Human expansion into space is happening. Where previous generations imagined the push into space driven by government programs such as NASA, we are seeing now that it is likely to be corporations or private interests staking claims out there at least as much as governments. In fact, multiple companies have already declared near-term space intentions such as orbital tourism, mining lucrative asteroids, extracting fresh water and hydrocarbons, and settling on the Moon and Mars.
There is likely more platinum and water in the asteroid belt than there is in all of planet Earth. To whom does this wealth belong? Commercial enterprise and private interests will need to play a large role in opening up space for humanity, but strong public space policy now is essential to shape and guide the coming age for society as a whole. Writers, scientists, engineers, and policymakers have been talking for decades about what our future in space will look like. The public at large needs to enter this conversation, so that we can make sure our expansion into space results in an equitable, sustainable, and responsible distribution of the truly staggering amount of resources right here in our own solar system.
Join me at Boskone (February 19-21, 2016) in Boston, MA for New England’s longest running science fiction and fantasy convention. It’s going to be a fun weekend filled with books, film, art, music, gaming, and more. For more information about Boskone, check out The Boskone Blog, Twitter, and Facebook. Visit the Boskone website to register.

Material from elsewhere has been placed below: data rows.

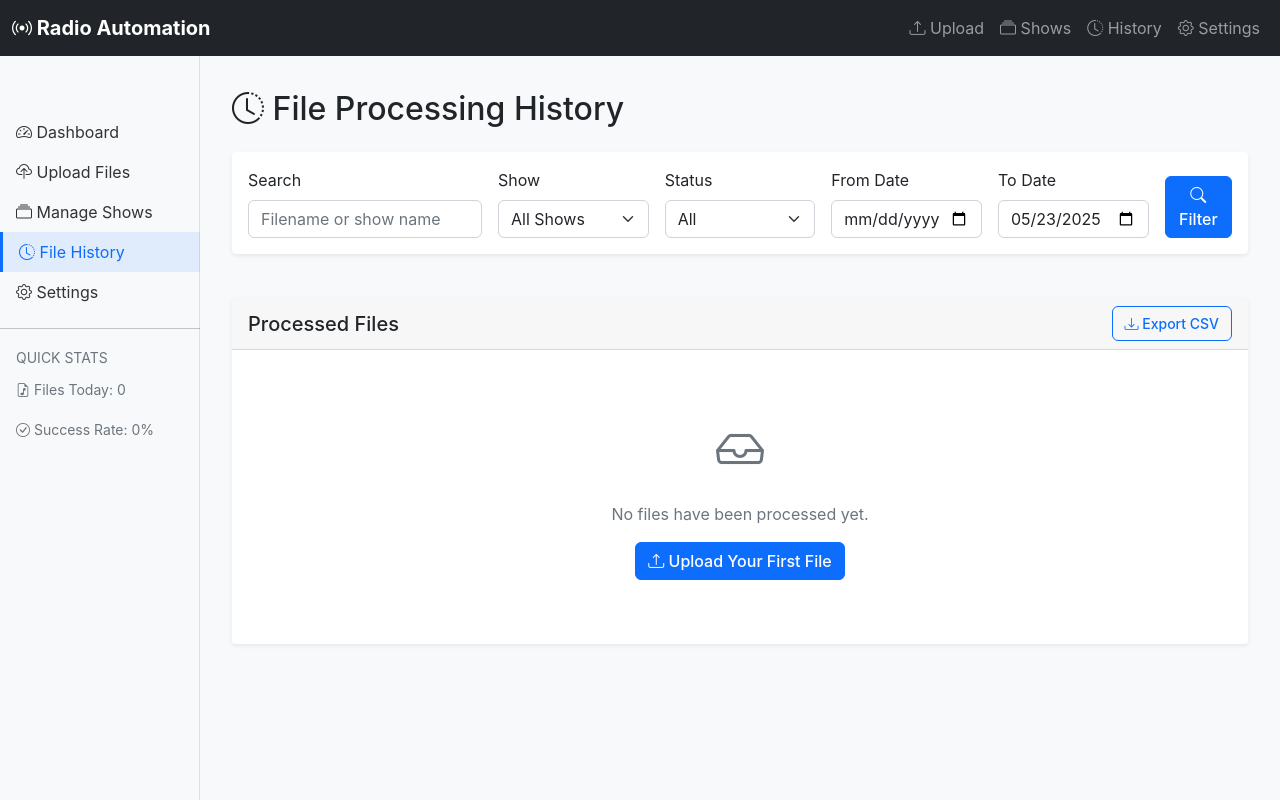
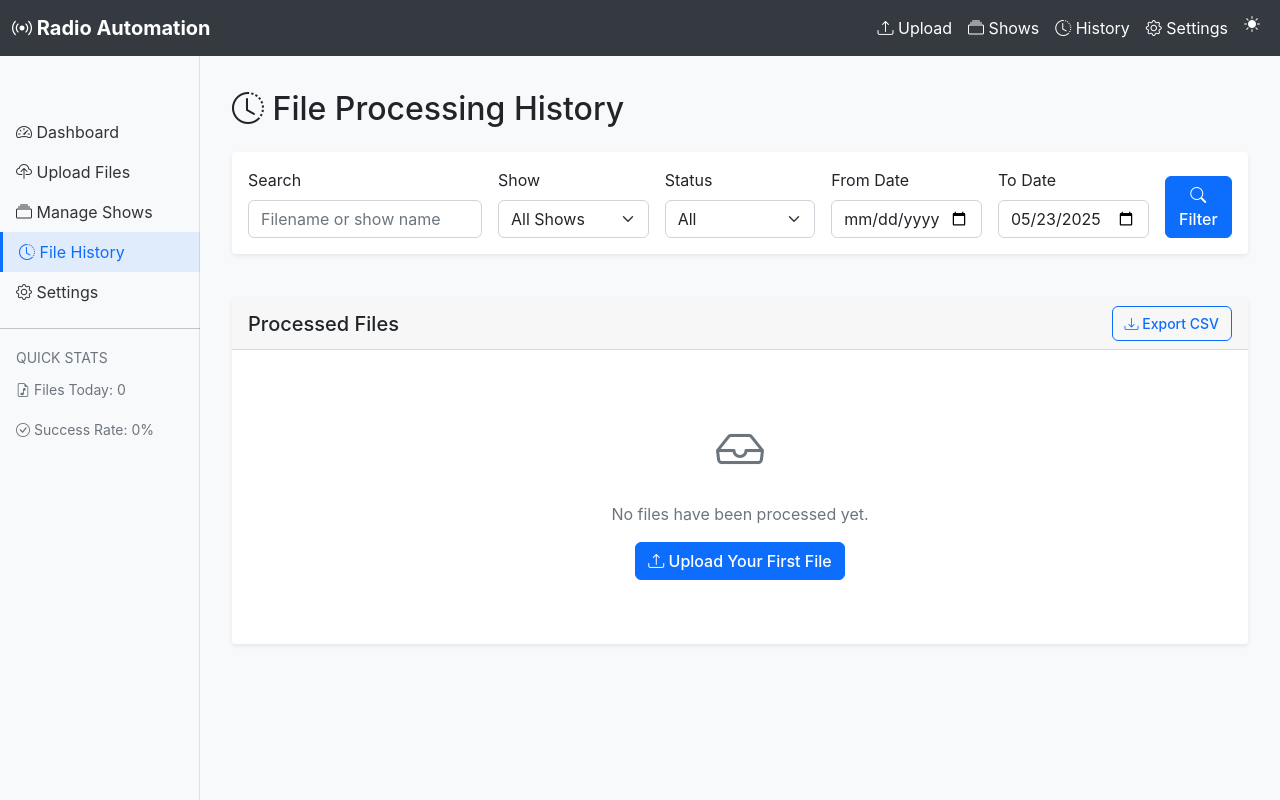
Before and after one commit to SbasalM/radio-automation-system, a Flask app: page /history in a window 1280 px wide. Run offline with Flask 3, Linux system fonts and the light colour scheme.

Commit message:
dark and light mode

```diff
--- a/static/css/main.css
+++ b/static/css/main.css
@@ -2,15 +2,104 @@
  * Main Stylesheet for Radio Automation System
  */
 
+/* Theme Variables */
+:root {
+    /* Light Theme (Default) */
+    --body-bg: #f8f9fa;
+    --text-color: #212529;
+    --sidebar-bg: #f8f9fa;
+    --sidebar-text: #333;
+    --sidebar-hover-bg: rgba(13, 110, 253, 0.1);
+    --sidebar-hover-text: #0d6efd;
+    --sidebar-active-text: #0d6efd;
+    --card-bg: #fff;
+    --card-shadow: 0 0.125rem 0.25rem rgba(0,0,0,.075);
+    --card-hover-shadow: 0 0.5rem 1rem rgba(0,0,0,.15);
+    --navbar-bg: #343a40;
+    --navbar-text: #fff;
+    --border-color: rgba(0, 0, 0, .1);
+    --upload-area-bg: #f8f9fa;
+    --upload-area-border: #ccc;
+    --upload-area-hover-bg: #e7f3ff;
+    --upload-area-hover-border: #0d6efd;
+    --table-bg: #fff;
+    --table-border: #dee2e6;
+    --input-bg: #fff;
+    --input-border: #ced4da;
+    --input-focus-border: #86b7fe;
+    --input-focus-shadow: rgba(13, 110, 253, 0.25);
+    --modal-bg: #fff;
+    --modal-border: #e9ecef;
+}
+
+/* Dark Theme */
+[data-theme="dark"] {
+    --body-bg: #212529;
+    --text-color: #f8f9fa;
+    --sidebar-bg: #2c3034;
+    --sidebar-text: #e9ecef;
+    --sidebar-hover-bg: rgba(13, 110, 253, 0.2);
+    --sidebar-hover-text: #6ea8fe;
+    --sidebar-active-text: #6ea8fe;
+    --card-bg: #2c3034;
+    --card-shadow: 0 0.125rem 0.25rem rgba(0,0,0,.2);
+    --card-hover-shadow: 0 0.5rem 1rem rgba(0,0,0,.3);
+    --navbar-bg: #212529;
+    --navbar-text: #f8f9fa;
+    --border-color: rgba(255, 255, 255, .1);
+    --upload-area-bg: #2c3034;
+    --upload-area-border: #495057;
+    --upload-area-hover-bg: #343a40;
+    --upload-area-hover-border: #6ea8fe;
+    --table-bg: #2c3034;
+    --table-border: #495057;
+    --input-bg: #343a40;
+    --input-border: #495057;
+    --input-focus-border: #6ea8fe;
+    --input-focus-shadow: rgba(13, 110, 253, 0.4);
+    --modal-bg: #2c3034;
+    --modal-border: #495057;
+}
+
+/* Fix text-muted color in dark mode */
+[data-theme="dark"] .text-muted {
+    color: #adb5bd !important;
+}
+
 /* Base Layout */
 body {
     padding-top: 70px;
-    background-color: #f8f9fa;
+    background-color: var(--body-bg);
+    color: var(--text-color);
     font-family: -apple-system, BlinkMacSystemFont, "Segoe UI", Roboto, "Helvetica Neue", Arial, sans-serif;
+    transition: background-color 0.3s ease, color 0.3s ease;
 }
 
 .navbar-brand {
     font-weight: bold;
+}
+
+.navbar {
+    background-color: var(--navbar-bg) !important;
+}
+
+.navbar-dark .navbar-nav .nav-link {
+    color: var(--navbar-text);
+}
+
+/* Theme Toggle Button */
+.theme-toggle {
+    cursor: pointer;
+    padding: 0.25rem 0.5rem;
+    border-radius: 0.375rem;
+    display: inline-flex;
+    align-items: center;
+    color: var(--navbar-text);
+    transition: background-color 0.2s;
+}
+
+.theme-toggle:hover {
+    background-color: rgba(255, 255, 255, 0.1);
 }
 
 /* Sidebar */
--- a/static/js/common.js
+++ b/static/js/common.js
@@ -225,10 +225,65 @@ const RadioAutomation = {
     }
 };
 
+// Theme management
+const ThemeManager = {
+    // Get current theme from localStorage or default to 'light'
+    getCurrentTheme: function() {
+        return localStorage.getItem('theme') || 'light';
+    },
+
+    // Save theme preference to localStorage
+    saveTheme: function(theme) {
+        localStorage.setItem('theme', theme);
+    },
+
+    // Apply theme to the document
+    applyTheme: function(theme) {
+        if (theme === 'dark') {
+            document.documentElement.setAttribute('data-theme', 'dark');
+            document.getElementById('theme-icon').classList.remove('bi-sun-fill');
+            document.getElementById('theme-icon').classList.add('bi-moon-fill');
+        } else {
+            document.documentElement.removeAttribute('data-theme');
+            document.getElementById('theme-icon').classList.remove('bi-moon-fill');
+            document.getElementById('theme-icon').classList.add('bi-sun-fill');
+        }
+    },
+
+    // Toggle between light and dark themes
+    toggleTheme: function() {
+        const currentTheme = this.getCurrentTheme();
+        const newTheme = currentTheme === 'light' ? 'dark' : 'light';
+
+        this.saveTheme(newTheme);
+        this.applyTheme(newTheme);
+
+        // Show a toast notification
+        RadioAutomation.showToast(`Switched to ${newTheme} theme`, 'info');
+    },
+
+    // Initialize theme
+    init: function() {
+        // Set initial theme based on user preference
+        const savedTheme = this.getCurrentTheme();
+        this.applyTheme(savedTheme);
+
+        // Add event listener to theme toggle button
+        const themeToggle = document.getElementById('theme-toggle');
+        if (themeToggle) {
+            themeToggle.addEventListener('click', function(e) {
+                e.preventDefault();
+                ThemeManager.toggleTheme();
+            });
+        }
+    }
+};
+
 // Initialize common features when DOM is ready
 document.addEventListener('DOMContentLoaded', function() {
     RadioAutomation.initTooltips();
     RadioAutomation.initAlerts();
+    ThemeManager.init();
 });
 
 // Export for use in other scripts
--- a/templates/base.html
+++ b/templates/base.html
@@ -45,6 +45,11 @@
                     <li class="nav-item">
                         <a class="nav-link" href="{{ url_for('main.settings') }}">
                             <i class="bi bi-gear"></i> Settings
+                        </a>
+                    </li>
+                    <li class="nav-item">
+                        <a class="nav-link theme-toggle" href="#" id="theme-toggle">
+                            <i class="bi bi-sun-fill" id="theme-icon"></i>
                         </a>
                     </li>
                 </ul>
```
Also changed, not shown: other parts of static/css/main.css (+53 -27 lines).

I will be appearing in five panels, a reading, and a book release party. Details below!